Transgender people are provided only one remedy: to wholeheartedly embrace an alternative gender/sex ideology that attempts to redefine their gender/sex and promises healing.
When the cross-gender hormonal and surgical protocols and lifestyle changes fail to bring relief those experiencing gender dysphoria, as Blair found, often what remains is depression, despair, and regret, leading some to attempt suicide.
Doctors should focus on uncovering the parallel disorders that often lie at the root of the trans-person’s distorted self-identity. These often include alcohol abuse, drug usage, chronic depression, and personality disorders.
Uncovering these disorders results from engaging in effective psychotherapy, not surgery.
Providing psychotherapy first in the treatment of gender dysphoria could be a key factor in reversing the staggering 41 percent rate of suicide attempts among transgender individuals.
It could also reduce the number of people who seek out self-mutilation in an attempt to find inner peace, and thus prevent these people from digging deep wells of regret.
I’m sure I will catch some heat for publicly sharing the truth here. But saving one life is worth the heat.
If you’ve seen the 1992 film “A Few Good Men,” you’ll remember the pivotal courtroom scene where Colonel Nathan Jessup (played by Jack Nicholson) shouts at the cross-examination lawyer (played by Tom Cruise) the now-famous line, “You can’t handle the truth!”
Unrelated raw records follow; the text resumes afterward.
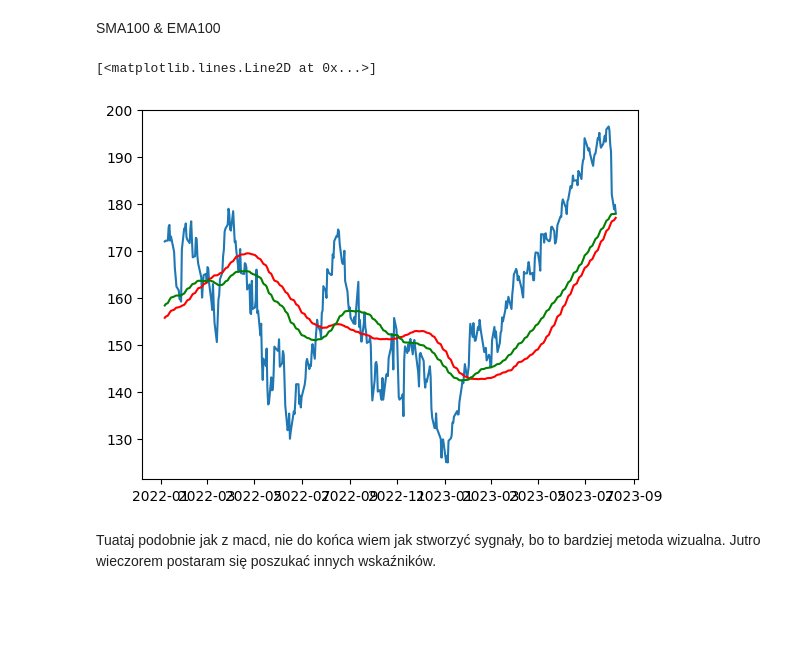
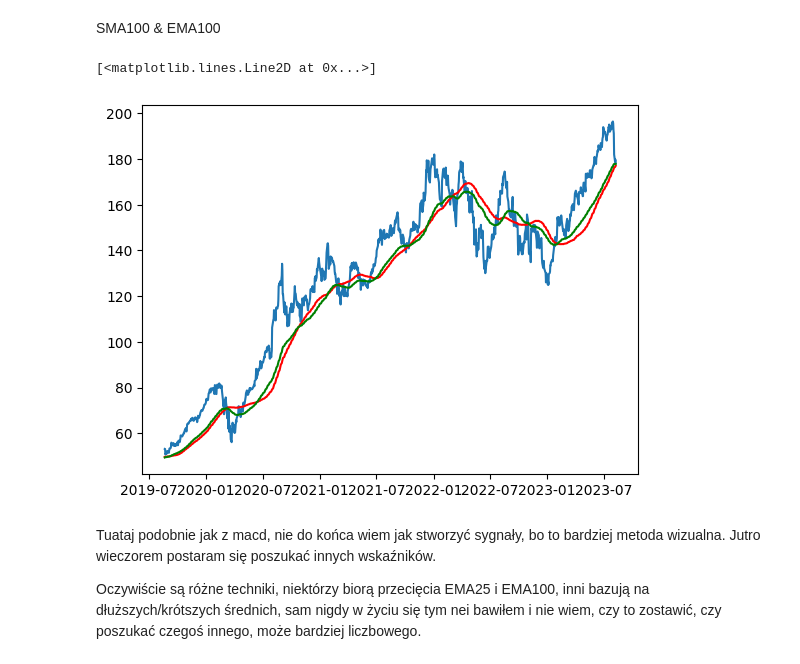
Before and after one commit to miladziekanowska/stock-market-forecast-project, a Jupyter notebook: Technical_Analysis.ipynb, the cells around one changed output. Cells and saved outputs as stored; diff of their text form; code cells hidden in the pictures; blank space fills up the shorter version.

```diff
--- a/Technical_Analysis.ipynb
+++ b/Technical_Analysis.ipynb
@@ -104,12 +104,14 @@ SMA100 & EMA100
 historical_datas['AAPL']['SMA100'] = ta.SMA(historical_datas['AAPL']['close'], 100)
 historical_datas['AAPL']['EMA100'] = ta.EMA(historical_datas['AAPL']['close'], 100)
 # %%
-plt.plot(historical_datas['AAPL']['close'].tail(400))
-plt.plot(historical_datas['AAPL']['SMA100'].tail(400), color="r")
-plt.plot(historical_datas['AAPL']['EMA100'].tail(400), color="g")
+plt.plot(historical_datas['AAPL']['close'].tail(1000))
+plt.plot(historical_datas['AAPL']['SMA100'].tail(1000), color="r")
+plt.plot(historical_datas['AAPL']['EMA100'].tail(1000), color="g")
 # %% [output]
 [<matplotlib.lines.Line2D at 0x...>]
-[figure, old version]
+[figure, new version]
 # %% [markdown]
 Tuataj podobnie jak z macd, nie do końca wiem jak stworzyć sygnały, bo to bardziej metoda wizualna.
 Jutro wieczorem postaram się poszukać innych wskaźników.
+
+Oczywiście są różne techniki, niektórzy biorą przecięcia EMA25 i EMA100, inni bazują na dłuższych/krótszych średnich, sam nigdy w życiu się tym nei bawiłem i nie wiem, czy to zostawić, czy poszukać czegoś innego, może bardziej liczbowego.
```
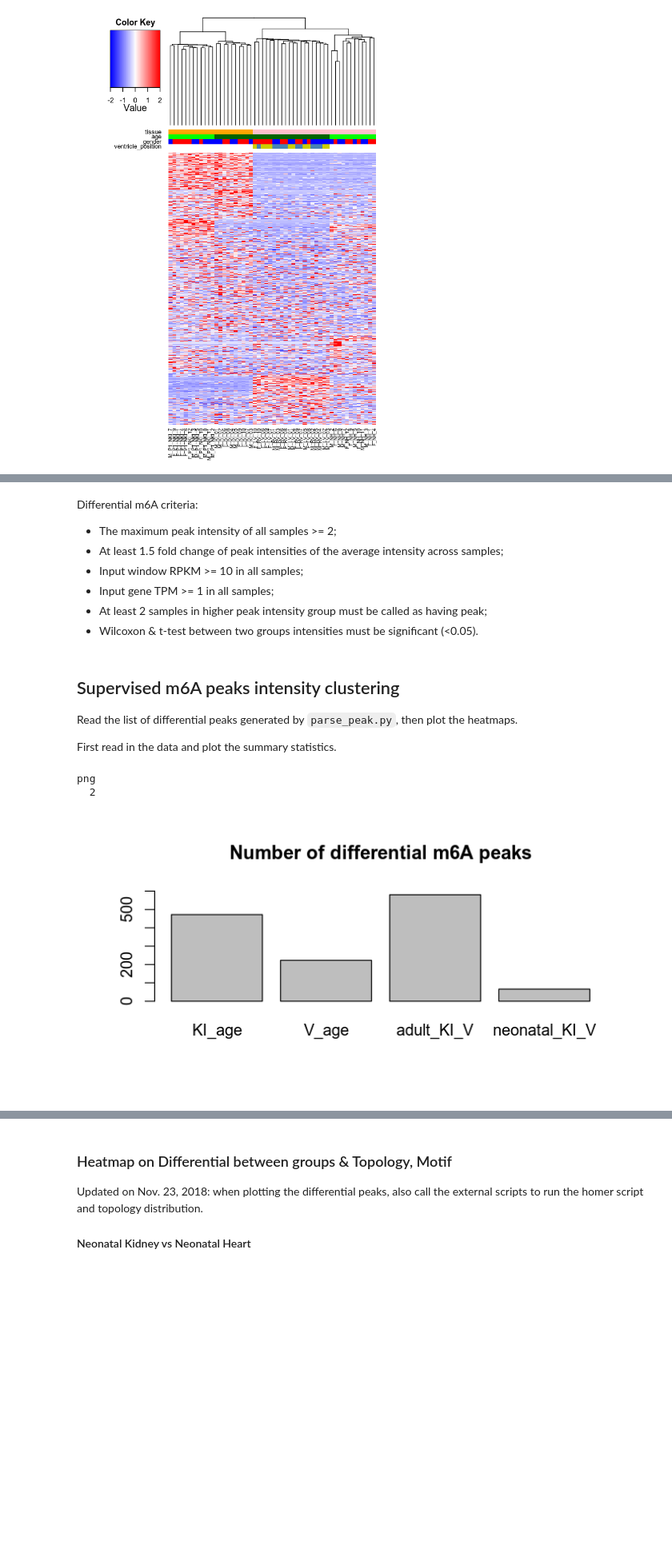
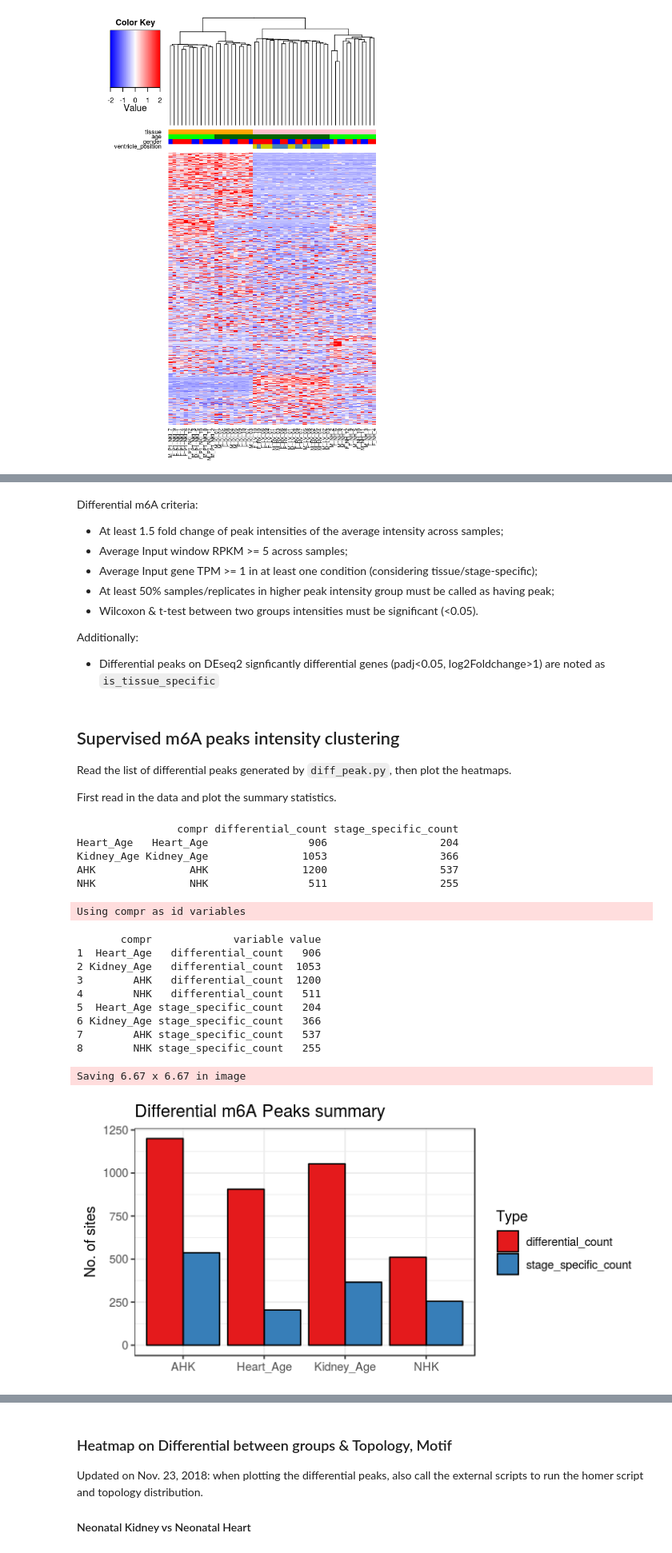
Before and after one commit to zj-zhang/m6A_lowinput_mouse_notebook, a Jupyter notebook: 20181008-m6A-2/m6A_Analysis.Part_2.ipynb, the cells around one changed output, grey strips where cells are left out. Shown at 80% size. Cells and saved outputs as stored; diff of their text form; code cells hidden in the pictures; blank space fills up the shorter version.

```diff
--- a/20181008-m6A-2/m6A_Analysis.Part_2.ipynb
+++ b/20181008-m6A-2/m6A_Analysis.Part_2.ipynb
@@ -113,19 +115,22 @@ This is parsed within the `parse_peaks.py`.
 # %% [markdown]
 Differential m6A criteria:
-- The maximum peak intensity of all samples >= 2;
 - At least 1.5 fold change of peak intensities of the average intensity across samples;
-- Input window RPKM >= 10 in all samples;
-- Input gene TPM >= 1 in all samples;
-- At least 2 samples in higher peak intensity group must be called as having peak;
+- Average Input window RPKM >= 5 across samples;
+- Average Input gene TPM >= 1 in at least one condition (considering tissue/stage-specific);
+- At least 50% samples/replicates in higher peak intensity group must be called as having peak;
 - Wilcoxon & t-test between two groups intensities must be significant (<0.05).
+
+Additionally:
+- Differential peaks on DEseq2 signficantly differential genes (padj<0.05, log2Foldchange>1) are noted as `is_tissue_specific`
 # %% [markdown]
 ## Supervised m6A peaks intensity clustering
 
-Read the list of differential peaks generated by `parse_peak.py`, then plot the heatmaps.
+Read the list of differential peaks generated by `diff_peak.py`, then plot the heatmaps.
 
 First read in the data and plot the summary statistics.
 # %%
 data = read.table('../_data/m6A/parsed_peaks/differential_sites_log1.5.csv', header=T, sep='\t')
+data2 = read.table('../_data/m6A/parsed_peaks/differential_sites_log1.5-tissue_specific.csv', header=T, sep='\t')
 if("X"%in%colnames(data))
 {
     rownames(data) = data$X
@@ -135,29 +140,60 @@ if("url"%in%colnames(data))
 {
     data = data[,c(1,2,3,4)]
 }
+if("X"%in%colnames(data2))
+{
+    rownames(data2) = data2$X
+    data2 = data2[,-1]
+}
+if("url"%in%colnames(data2))
+{
+    data2 = data2[,c(1,2,3,4)]
+}
+
+#print(head(data))
 #count = apply(data[,2:7], 2, function(x) length( which( (x>1.5|x<1/1.5) & x!=0 ) ))
 count = apply(data, 2, function(x) length( which( (x>0 | x<0 ) )) )
+count2 = apply(data2, 2, function(x) length( which( (x>0 | x<0 ) )) )
 
 table_count = data.frame(
     compr = colnames(data),
-    count = count
+    differential_count = count,
+    stage_specific_count = count2
     )
-
-options(repr.plot.width=6, repr.plot.height=3)
-barplot(table_count$count, names=table_count$compr,
-    ylim=c(0,ceiling(max(table_count$count)/100)*100),
-    main='Number of differential m6A peaks')
-
-if(SAVE_FIG) {
-    pdf('DiffPeak_summary.pdf')
-    barplot(table_count$count, names=table_count$compr,
-        ylim=c(0,ceiling(max(table_count$count)/100)*100),
-        main='Number of differential m6A peaks')
-    dev.off()
-
-}
+print(table_count)
 # %% [output]
-png
-  2
+                compr differential_count stage_specific_count
+Heart_Age   Heart_Age                906                  204
+Kidney_Age Kidney_Age               1053                  366
+AHK               AHK               1200                  537
+NHK               NHK                511                  255
-[figure, removed]
+# %%
+options(repr.plot.width=6, repr.plot.height=3)
+library(ggplot2)
+library(reshape2)
+df_count = melt(table_count, ID='compr')
+print(df_count)
+p_bar = ggplot(data = df_count, aes(x = compr, y = value, fill = factor(variable))) +
+    geom_bar(stat="identity", width=0.9, colour="black", position="dodge") +
+    scale_fill_brewer(palette = 'Set1') +
+    labs(title = "Differential m6A Peaks summary", y = "No. of sites", x = NULL, fill = "Type") +
+    theme_bw()
+
+print(p_bar)
+if(SAVE_FIG) {
+    ggsave('_data/DiffPeak_summary.pdf', plot=p_bar, useDingbats=F)
+}
+# %% [output]
+Using compr as id variables
+       compr             variable value
+1  Heart_Age   differential_count   906
+2 Kidney_Age   differential_count  1053
+3        AHK   differential_count  1200
+4        NHK   differential_count   511
+5  Heart_Age stage_specific_count   204
+6 Kidney_Age stage_specific_count   366
+7        AHK stage_specific_count   537
+8        NHK stage_specific_count   255
+Saving 6.67 x 6.67 in image
+[figure, added]
 # %% [markdown]
```
Also changed, not shown: parts of 20 cells of this notebook, 13 other files.
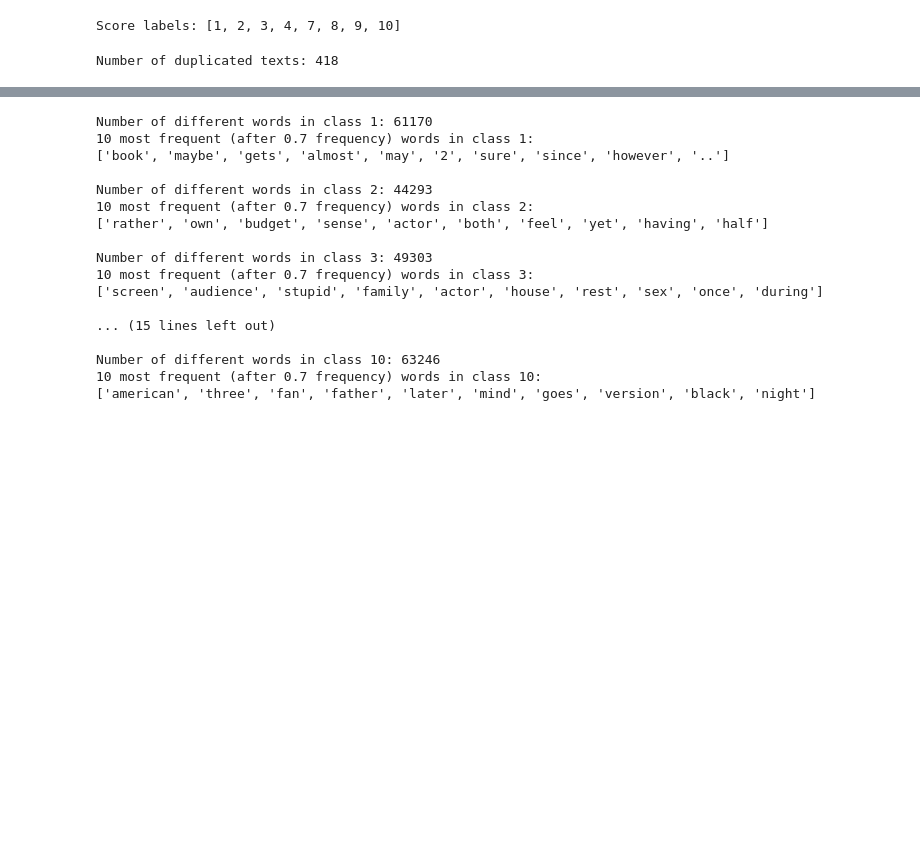
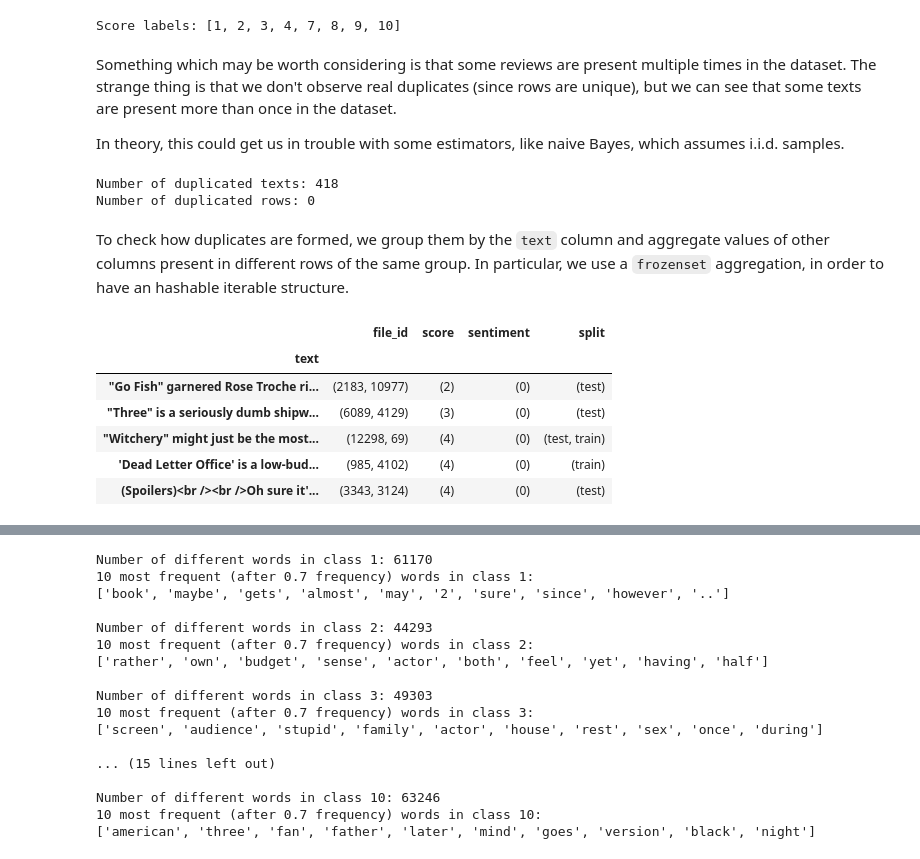
Before and after one commit to Wadaboa/nlp-assignments, a Jupyter notebook: sentiment_analysis.ipynb, the cells around one changed output, grey strips where cells are left out. Saved outputs shown, nothing was run; the diff lists cells and outputs as text; code cells hidden in the pictures; blank space fills up the shorter version.

```diff
--- a/sentiment_analysis.ipynb
+++ b/sentiment_analysis.ipynb
@@ -159,7 +164,40 @@ score_labels = sorted(df['score'].unique())
 print(f"Score labels: {score_labels}")
 # %% [output]
 Score labels: [1, 2, 3, 4, 7, 8, 9, 10]
+# %% [markdown]
+Something which may be worth considering is that some reviews are present multiple times in the dataset. The strange thing is that we don't observe real duplicates (since rows are unique), but we can see that some texts are present more than once in the dataset.
+
+In theory, this could get us in trouble with some estimators, like naive Bayes, which assumes i.i.d. samples.
 # %%
-print(f"Number of duplicated texts: {df['text'].duplicated().value_counts()[True]}")
+num_dup_texts = df["text"].duplicated().value_counts()[True]
+print(f"Number of duplicated texts: {num_dup_texts}")
+print(
+    f"Number of duplicated rows: {num_dup_texts - df.drop_duplicates()['text'].duplicated().value_counts()[True]}"
+)
 # %% [output]
 Number of duplicated texts: 418
+Number of duplicated rows: 0
+# %% [markdown]
+To check how duplicates are formed, we group them by the `text` column and aggregate values of other columns present in different rows of the same group. In particular, we use a `frozenset` aggregation, in order to have an hashable iterable structure.
+# %%
+dup_texts = (
+    df[df["text"].duplicated(keep=False)]
+    .groupby("text")
+    .agg(
+        {
+            "file_id": frozenset,
+            "score": frozenset,
+            "sentiment": frozenset,
+            "split": frozenset,
+        }
+    )
+)
+dup_texts.head()
+# %% [output]
+|  | file_id | score | sentiment | split |
+| text |  |  |  |  |
+| "Go Fish" garnered Rose Troche ri... | (2183, 10977) | (2) | (0) | (test) |
+| "Three" is a seriously dumb shipw... | (6089, 4129) | (3) | (0) | (test) |
+| "Witchery" might just be the most... | (12298, 69) | (4) | (0) | (test, train) |
+| 'Dead Letter Office' is a low-bud... | (985, 4102) | (4) | (0) | (train) |
+| (Spoilers)<br /><br />Oh sure it'... | (3343, 3124) | (4) | (0) | (test) |
```
Also changed, not shown: parts of 40 cells of this notebook.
The same can be said today to those who declare that the only treatment for gender dysphoria is to affirm it, to give patients cross-gender hormones, and to perform gender-change surgeries: “You can’t handle the truth!”
The post This Man Received 167 Sex-Change Surgeries. He Lives in a World of Regret. appeared first on The Daily Signal.